Requirement:
Every record must be repeated exactly; omit any pictures they contain.

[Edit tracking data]
______________________________

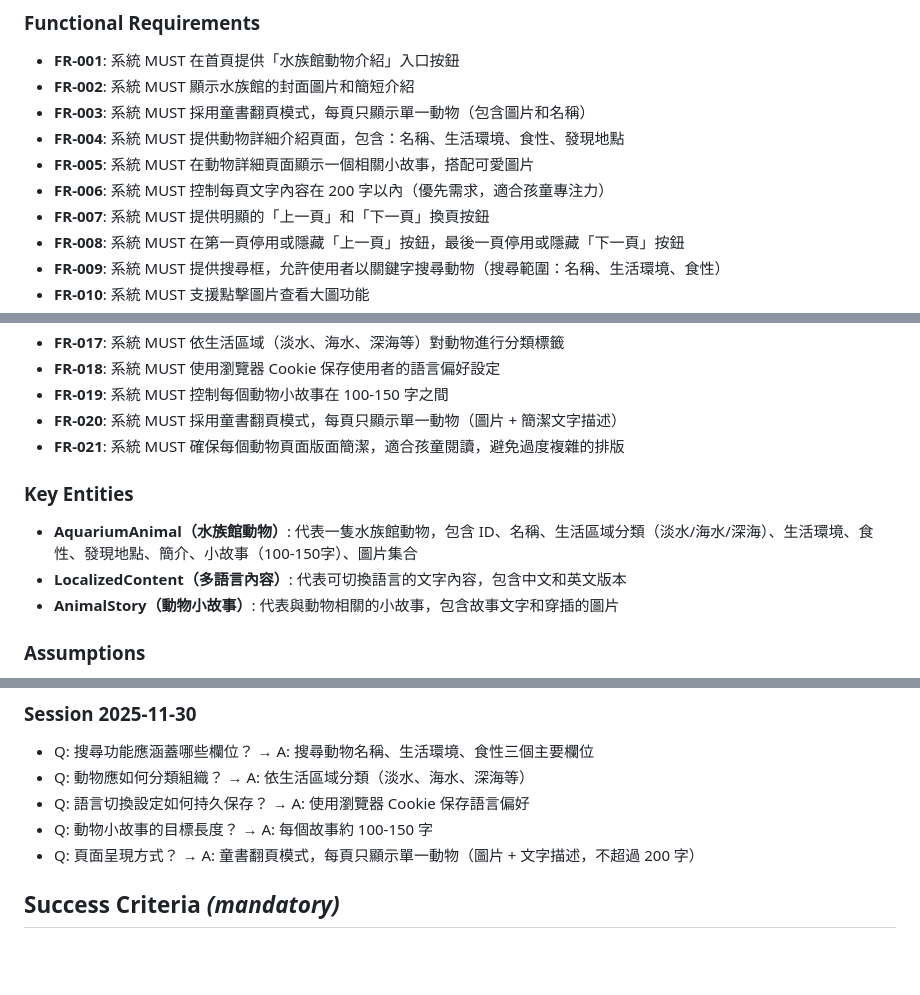
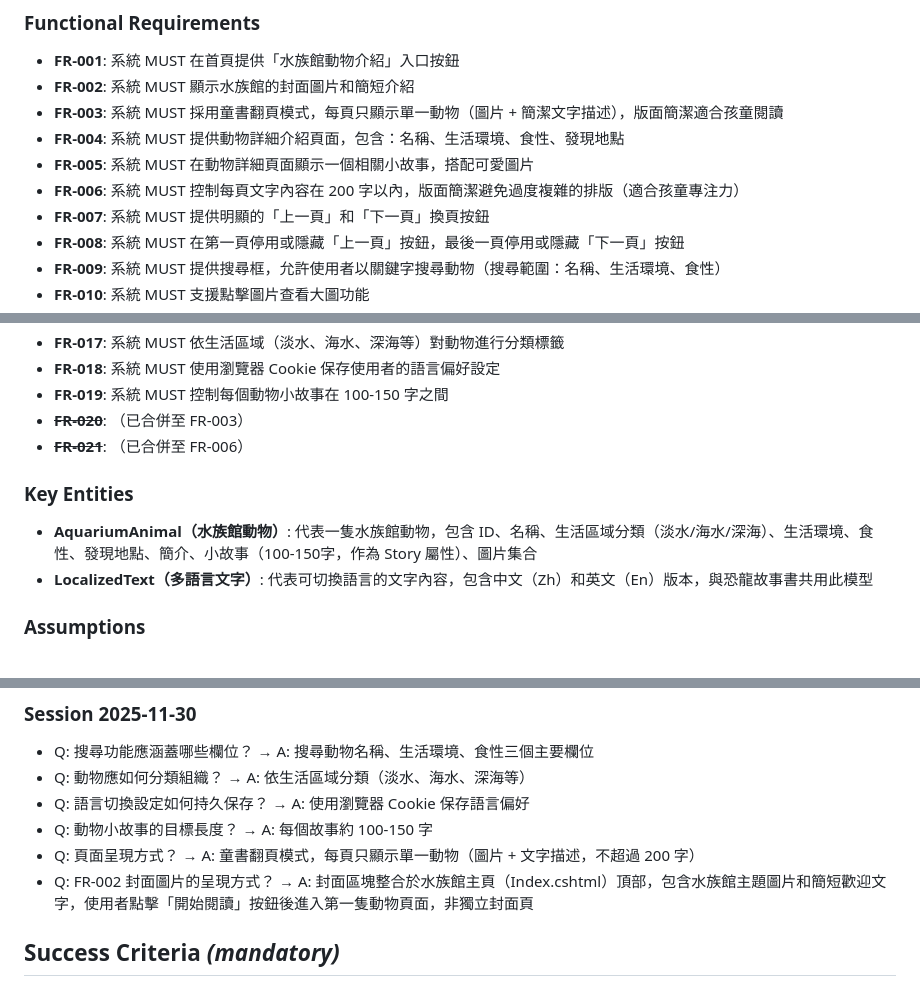
Before and after one commit to HyperLee/StoryBook, a Markdown page: specs/002-aquarium-storybook/spec.md, 3 parts joined by grey strips. Drawn GitHub-style; blank space fills up the shorter version.

```diff
--- a/specs/002-aquarium-storybook/spec.md
+++ b/specs/002-aquarium-storybook/spec.md
@@ -132,10 +132,10 @@
 
 - **FR-001**: 系統 MUST 在首頁提供「水族館動物介紹」入口按鈕
 - **FR-002**: 系統 MUST 顯示水族館的封面圖片和簡短介紹
-- **FR-003**: 系統 MUST 採用童書翻頁模式，每頁只顯示單一動物（包含圖片和名稱）
+- **FR-003**: 系統 MUST 採用童書翻頁模式，每頁只顯示單一動物（圖片 + 簡潔文字描述），版面簡潔適合孩童閱讀
 - **FR-004**: 系統 MUST 提供動物詳細介紹頁面，包含：名稱、生活環境、食性、發現地點
 - **FR-005**: 系統 MUST 在動物詳細頁面顯示一個相關小故事，搭配可愛圖片
-- **FR-006**: 系統 MUST 控制每頁文字內容在 200 字以內（優先需求，適合孩童專注力）
+- **FR-006**: 系統 MUST 控制每頁文字內容在 200 字以內，版面簡潔避免過度複雜的排版（適合孩童專注力）
 - **FR-007**: 系統 MUST 提供明顯的「上一頁」和「下一頁」換頁按鈕
 - **FR-008**: 系統 MUST 在第一頁停用或隱藏「上一頁」按鈕，最後一頁停用或隱藏「下一頁」按鈕
 - **FR-009**: 系統 MUST 提供搜尋框，允許使用者以關鍵字搜尋動物（搜尋範圍：名稱、生活環境、食性）
@@ -149,14 +149,13 @@
 - **FR-017**: 系統 MUST 依生活區域（淡水、海水、深海等）對動物進行分類標籤
 - **FR-018**: 系統 MUST 使用瀏覽器 Cookie 保存使用者的語言偏好設定
 - **FR-019**: 系統 MUST 控制每個動物小故事在 100-150 字之間
-- **FR-020**: 系統 MUST 採用童書翻頁模式，每頁只顯示單一動物（圖片 + 簡潔文字描述）
-- **FR-021**: 系統 MUST 確保每個動物頁面版面簡潔，適合孩童閱讀，避免過度複雜的排版
+- ~~**FR-020**~~: （已合併至 FR-003）
+- ~~**FR-021**~~: （已合併至 FR-006）
 
 ### Key Entities
 
-- **AquariumAnimal（水族館動物）**: 代表一隻水族館動物，包含 ID、名稱、生活區域分類（淡水/海水/深海）、生活環境、食性、發現地點、簡介、小故事（100-150字）、圖片集合
-- **LocalizedContent（多語言內容）**: 代表可切換語言的文字內容，包含中文和英文版本
-- **AnimalStory（動物小故事）**: 代表與動物相關的小故事，包含故事文字和穿插的圖片
+- **AquariumAnimal（水族館動物）**: 代表一隻水族館動物，包含 ID、名稱、生活區域分類（淡水/海水/深海）、生活環境、食性、發現地點、簡介、小故事（100-150字，作為 Story 屬性）、圖片集合
+- **LocalizedText（多語言文字）**: 代表可切換語言的文字內容，包含中文（Zh）和英文（En）版本，與恐龍故事書共用此模型
 
 ### Assumptions
 
@@ -177,6 +176,7 @@
 - Q: 語言切換設定如何持久保存？ → A: 使用瀏覽器 Cookie 保存語言偏好
 - Q: 動物小故事的目標長度？ → A: 每個故事約 100-150 字
 - Q: 頁面呈現方式？ → A: 童書翻頁模式，每頁只顯示單一動物（圖片 + 文字描述，不超過 200 字）
+- Q: FR-002 封面圖片的呈現方式？ → A: 封面區塊整合於水族館主頁（Index.cshtml）頂部，包含水族館主題圖片和簡短歡迎文字，使用者點擊「開始閱讀」按鈕後進入第一隻動物頁面，非獨立封面頁
 
 ## Success Criteria *(mandatory)*
 
```
Also changed, not shown: specs/002-aquarium-storybook/tasks.md (added, +289 -0 lines).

______________________________

Response area:
Before and after one commit to HyperLee/StoryBook, a Markdown page: specs/002-aquarium-storybook/spec.md, 3 parts joined by grey strips. Drawn GitHub-style; blank space fills up the shorter version.

```diff
--- a/specs/002-aquarium-storybook/spec.md
+++ b/specs/002-aquarium-storybook/spec.md
@@ -132,10 +132,10 @@
 
 - **FR-001**: 系統 MUST 在首頁提供「水族館動物介紹」入口按鈕
 - **FR-002**: 系統 MUST 顯示水族館的封面圖片和簡短介紹
-- **FR-003**: 系統 MUST 採用童書翻頁模式，每頁只顯示單一動物（包含圖片和名稱）
+- **FR-003**: 系統 MUST 採用童書翻頁模式，每頁只顯示單一動物（圖片 + 簡潔文字描述），版面簡潔適合孩童閱讀
 - **FR-004**: 系統 MUST 提供動物詳細介紹頁面，包含：名稱、生活環境、食性、發現地點
 - **FR-005**: 系統 MUST 在動物詳細頁面顯示一個相關小故事，搭配可愛圖片
-- **FR-006**: 系統 MUST 控制每頁文字內容在 200 字以內（優先需求，適合孩童專注力）
+- **FR-006**: 系統 MUST 控制每頁文字內容在 200 字以內，版面簡潔避免過度複雜的排版（適合孩童專注力）
 - **FR-007**: 系統 MUST 提供明顯的「上一頁」和「下一頁」換頁按鈕
 - **FR-008**: 系統 MUST 在第一頁停用或隱藏「上一頁」按鈕，最後一頁停用或隱藏「下一頁」按鈕
 - **FR-009**: 系統 MUST 提供搜尋框，允許使用者以關鍵字搜尋動物（搜尋範圍：名稱、生活環境、食性）
@@ -149,14 +149,13 @@
 - **FR-017**: 系統 MUST 依生活區域（淡水、海水、深海等）對動物進行分類標籤
 - **FR-018**: 系統 MUST 使用瀏覽器 Cookie 保存使用者的語言偏好設定
 - **FR-019**: 系統 MUST 控制每個動物小故事在 100-150 字之間
-- **FR-020**: 系統 MUST 採用童書翻頁模式，每頁只顯示單一動物（圖片 + 簡潔文字描述）
-- **FR-021**: 系統 MUST 確保每個動物頁面版面簡潔，適合孩童閱讀，避免過度複雜的排版
+- ~~**FR-020**~~: （已合併至 FR-003）
+- ~~**FR-021**~~: （已合併至 FR-006）
 
 ### Key Entities
 
-- **AquariumAnimal（水族館動物）**: 代表一隻水族館動物，包含 ID、名稱、生活區域分類（淡水/海水/深海）、生活環境、食性、發現地點、簡介、小故事（100-150字）、圖片集合
-- **LocalizedContent（多語言內容）**: 代表可切換語言的文字內容，包含中文和英文版本
-- **AnimalStory（動物小故事）**: 代表與動物相關的小故事，包含故事文字和穿插的圖片
+- **AquariumAnimal（水族館動物）**: 代表一隻水族館動物，包含 ID、名稱、生活區域分類（淡水/海水/深海）、生活環境、食性、發現地點、簡介、小故事（100-150字，作為 Story 屬性）、圖片集合
+- **LocalizedText（多語言文字）**: 代表可切換語言的文字內容，包含中文（Zh）和英文（En）版本，與恐龍故事書共用此模型
 
 ### Assumptions
 
@@ -177,6 +176,7 @@
 - Q: 語言切換設定如何持久保存？ → A: 使用瀏覽器 Cookie 保存語言偏好
 - Q: 動物小故事的目標長度？ → A: 每個故事約 100-150 字
 - Q: 頁面呈現方式？ → A: 童書翻頁模式，每頁只顯示單一動物（圖片 + 文字描述，不超過 200 字）
+- Q: FR-002 封面圖片的呈現方式？ → A: 封面區塊整合於水族館主頁（Index.cshtml）頂部，包含水族館主題圖片和簡短歡迎文字，使用者點擊「開始閱讀」按鈕後進入第一隻動物頁面，非獨立封面頁
 
 ## Success Criteria *(mandatory)*
 
```
Also changed, not shown: specs/002-aquarium-storybook/tasks.md (added, +289 -0 lines).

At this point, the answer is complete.